### Task directions:
Each line of the data below that includes the string "lucene" must be copied.

### Stored data:
=== Section Start ===

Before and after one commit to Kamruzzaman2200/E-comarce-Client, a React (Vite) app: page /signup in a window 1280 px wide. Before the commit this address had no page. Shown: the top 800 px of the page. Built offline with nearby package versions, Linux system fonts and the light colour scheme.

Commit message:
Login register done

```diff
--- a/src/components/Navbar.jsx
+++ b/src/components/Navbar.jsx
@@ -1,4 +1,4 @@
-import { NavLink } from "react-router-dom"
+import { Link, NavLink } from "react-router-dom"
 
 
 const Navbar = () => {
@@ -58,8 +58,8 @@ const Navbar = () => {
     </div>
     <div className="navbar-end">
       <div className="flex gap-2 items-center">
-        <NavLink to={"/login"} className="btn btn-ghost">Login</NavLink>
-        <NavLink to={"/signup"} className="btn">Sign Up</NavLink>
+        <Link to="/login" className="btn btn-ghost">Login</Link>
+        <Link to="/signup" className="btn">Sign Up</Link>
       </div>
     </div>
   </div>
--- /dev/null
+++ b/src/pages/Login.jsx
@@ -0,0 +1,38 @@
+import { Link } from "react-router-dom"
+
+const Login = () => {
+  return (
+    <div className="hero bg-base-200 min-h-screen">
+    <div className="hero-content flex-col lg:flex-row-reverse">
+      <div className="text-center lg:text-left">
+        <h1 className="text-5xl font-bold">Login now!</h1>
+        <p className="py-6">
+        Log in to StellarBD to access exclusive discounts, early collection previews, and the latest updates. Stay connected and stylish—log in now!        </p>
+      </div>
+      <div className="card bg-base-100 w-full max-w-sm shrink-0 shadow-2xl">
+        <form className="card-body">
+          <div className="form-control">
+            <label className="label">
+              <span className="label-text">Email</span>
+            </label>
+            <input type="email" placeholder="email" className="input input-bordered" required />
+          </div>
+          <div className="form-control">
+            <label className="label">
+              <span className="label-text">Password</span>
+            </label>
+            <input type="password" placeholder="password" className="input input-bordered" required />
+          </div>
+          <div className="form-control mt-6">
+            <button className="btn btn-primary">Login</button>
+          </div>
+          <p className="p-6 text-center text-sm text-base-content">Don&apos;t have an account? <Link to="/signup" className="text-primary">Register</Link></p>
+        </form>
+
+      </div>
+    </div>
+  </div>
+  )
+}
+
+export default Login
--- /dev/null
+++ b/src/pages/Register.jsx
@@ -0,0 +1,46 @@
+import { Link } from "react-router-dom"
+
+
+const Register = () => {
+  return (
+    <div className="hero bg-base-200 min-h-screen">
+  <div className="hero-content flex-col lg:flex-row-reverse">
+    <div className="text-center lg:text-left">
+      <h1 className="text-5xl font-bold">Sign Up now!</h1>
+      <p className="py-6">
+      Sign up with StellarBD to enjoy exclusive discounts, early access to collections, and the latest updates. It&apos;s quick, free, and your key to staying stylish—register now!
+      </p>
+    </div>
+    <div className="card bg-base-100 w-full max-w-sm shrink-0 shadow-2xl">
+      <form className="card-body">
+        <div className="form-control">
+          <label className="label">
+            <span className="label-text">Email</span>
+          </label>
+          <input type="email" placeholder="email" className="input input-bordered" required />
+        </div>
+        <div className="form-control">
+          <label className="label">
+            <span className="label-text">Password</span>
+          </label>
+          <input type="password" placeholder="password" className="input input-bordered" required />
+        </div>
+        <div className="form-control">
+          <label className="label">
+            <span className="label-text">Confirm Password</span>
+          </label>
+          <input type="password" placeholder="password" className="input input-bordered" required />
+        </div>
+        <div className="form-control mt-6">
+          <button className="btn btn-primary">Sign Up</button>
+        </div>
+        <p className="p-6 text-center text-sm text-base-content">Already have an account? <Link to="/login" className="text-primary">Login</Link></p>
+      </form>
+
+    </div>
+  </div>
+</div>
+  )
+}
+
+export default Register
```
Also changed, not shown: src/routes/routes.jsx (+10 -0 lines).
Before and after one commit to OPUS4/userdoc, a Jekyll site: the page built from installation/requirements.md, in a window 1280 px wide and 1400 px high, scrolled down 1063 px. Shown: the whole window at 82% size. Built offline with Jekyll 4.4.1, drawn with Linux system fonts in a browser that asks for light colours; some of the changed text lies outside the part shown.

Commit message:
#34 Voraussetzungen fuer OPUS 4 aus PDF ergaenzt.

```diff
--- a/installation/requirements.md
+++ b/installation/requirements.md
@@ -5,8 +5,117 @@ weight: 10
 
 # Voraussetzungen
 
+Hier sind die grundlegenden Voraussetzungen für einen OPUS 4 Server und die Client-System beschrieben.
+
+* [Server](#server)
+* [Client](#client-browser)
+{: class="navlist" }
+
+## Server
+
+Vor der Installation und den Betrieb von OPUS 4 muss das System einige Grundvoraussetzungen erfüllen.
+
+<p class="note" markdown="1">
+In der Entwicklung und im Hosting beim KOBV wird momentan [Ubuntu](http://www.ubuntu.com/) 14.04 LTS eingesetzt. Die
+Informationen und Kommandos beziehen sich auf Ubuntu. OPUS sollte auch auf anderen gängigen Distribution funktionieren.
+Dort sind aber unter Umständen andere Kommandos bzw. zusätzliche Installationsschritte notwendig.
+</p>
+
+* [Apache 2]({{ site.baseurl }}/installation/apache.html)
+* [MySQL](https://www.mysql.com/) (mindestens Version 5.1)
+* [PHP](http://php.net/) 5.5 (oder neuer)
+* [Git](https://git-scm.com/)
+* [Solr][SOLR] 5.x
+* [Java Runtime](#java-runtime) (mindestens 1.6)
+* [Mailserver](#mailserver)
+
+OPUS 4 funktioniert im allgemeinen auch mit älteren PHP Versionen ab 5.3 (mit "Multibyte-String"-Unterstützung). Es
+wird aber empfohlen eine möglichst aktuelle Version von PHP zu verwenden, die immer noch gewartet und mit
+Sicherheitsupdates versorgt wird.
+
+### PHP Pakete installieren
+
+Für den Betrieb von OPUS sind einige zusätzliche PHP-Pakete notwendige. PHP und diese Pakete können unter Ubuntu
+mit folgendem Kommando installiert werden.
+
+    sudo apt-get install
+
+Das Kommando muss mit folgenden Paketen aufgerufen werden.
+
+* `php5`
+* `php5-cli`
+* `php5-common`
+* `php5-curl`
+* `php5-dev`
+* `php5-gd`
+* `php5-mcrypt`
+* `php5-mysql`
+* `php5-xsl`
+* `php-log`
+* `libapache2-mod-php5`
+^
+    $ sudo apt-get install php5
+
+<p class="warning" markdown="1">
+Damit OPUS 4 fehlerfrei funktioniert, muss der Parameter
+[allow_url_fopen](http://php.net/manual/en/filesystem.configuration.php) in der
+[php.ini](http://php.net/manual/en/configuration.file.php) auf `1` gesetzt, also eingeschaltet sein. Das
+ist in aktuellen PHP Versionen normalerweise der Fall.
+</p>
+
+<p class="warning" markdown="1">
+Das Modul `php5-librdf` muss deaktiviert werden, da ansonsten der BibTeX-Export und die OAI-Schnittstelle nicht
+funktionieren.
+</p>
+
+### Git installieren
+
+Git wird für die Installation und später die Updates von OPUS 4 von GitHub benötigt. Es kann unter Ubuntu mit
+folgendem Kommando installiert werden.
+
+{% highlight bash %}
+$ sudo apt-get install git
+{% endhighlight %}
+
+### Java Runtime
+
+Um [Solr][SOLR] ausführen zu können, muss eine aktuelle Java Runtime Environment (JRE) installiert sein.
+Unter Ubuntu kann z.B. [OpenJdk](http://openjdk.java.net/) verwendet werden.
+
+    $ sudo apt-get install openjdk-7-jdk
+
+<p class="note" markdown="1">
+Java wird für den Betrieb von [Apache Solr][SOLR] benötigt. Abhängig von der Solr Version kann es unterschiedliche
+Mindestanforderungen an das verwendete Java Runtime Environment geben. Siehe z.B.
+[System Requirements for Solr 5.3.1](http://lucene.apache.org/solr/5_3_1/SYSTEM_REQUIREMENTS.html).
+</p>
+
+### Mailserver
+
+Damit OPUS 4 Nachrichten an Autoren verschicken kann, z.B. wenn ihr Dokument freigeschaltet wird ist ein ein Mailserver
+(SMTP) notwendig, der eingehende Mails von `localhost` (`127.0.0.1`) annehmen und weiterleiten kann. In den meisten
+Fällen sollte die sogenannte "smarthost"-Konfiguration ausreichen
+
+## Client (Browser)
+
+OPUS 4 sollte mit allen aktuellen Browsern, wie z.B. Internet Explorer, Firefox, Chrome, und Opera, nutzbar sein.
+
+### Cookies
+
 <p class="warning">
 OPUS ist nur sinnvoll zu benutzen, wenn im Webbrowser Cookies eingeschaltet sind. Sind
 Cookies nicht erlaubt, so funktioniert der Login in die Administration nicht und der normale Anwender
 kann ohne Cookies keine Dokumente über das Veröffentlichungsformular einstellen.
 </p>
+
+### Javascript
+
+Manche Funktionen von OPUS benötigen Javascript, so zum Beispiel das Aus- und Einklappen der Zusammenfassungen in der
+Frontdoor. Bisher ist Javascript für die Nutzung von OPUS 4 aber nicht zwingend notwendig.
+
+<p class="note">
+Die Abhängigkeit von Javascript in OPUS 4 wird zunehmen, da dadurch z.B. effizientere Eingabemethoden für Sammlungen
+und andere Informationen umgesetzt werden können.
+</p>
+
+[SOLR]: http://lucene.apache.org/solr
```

=== Section End ===

### Written response:
+[System Requirements for Solr 5.3.1](http://lucene.apache.org/solr/5_3_1/SYSTEM_REQUIREMENTS.html).
+[SOLR]: http://lucene.apache.org/solr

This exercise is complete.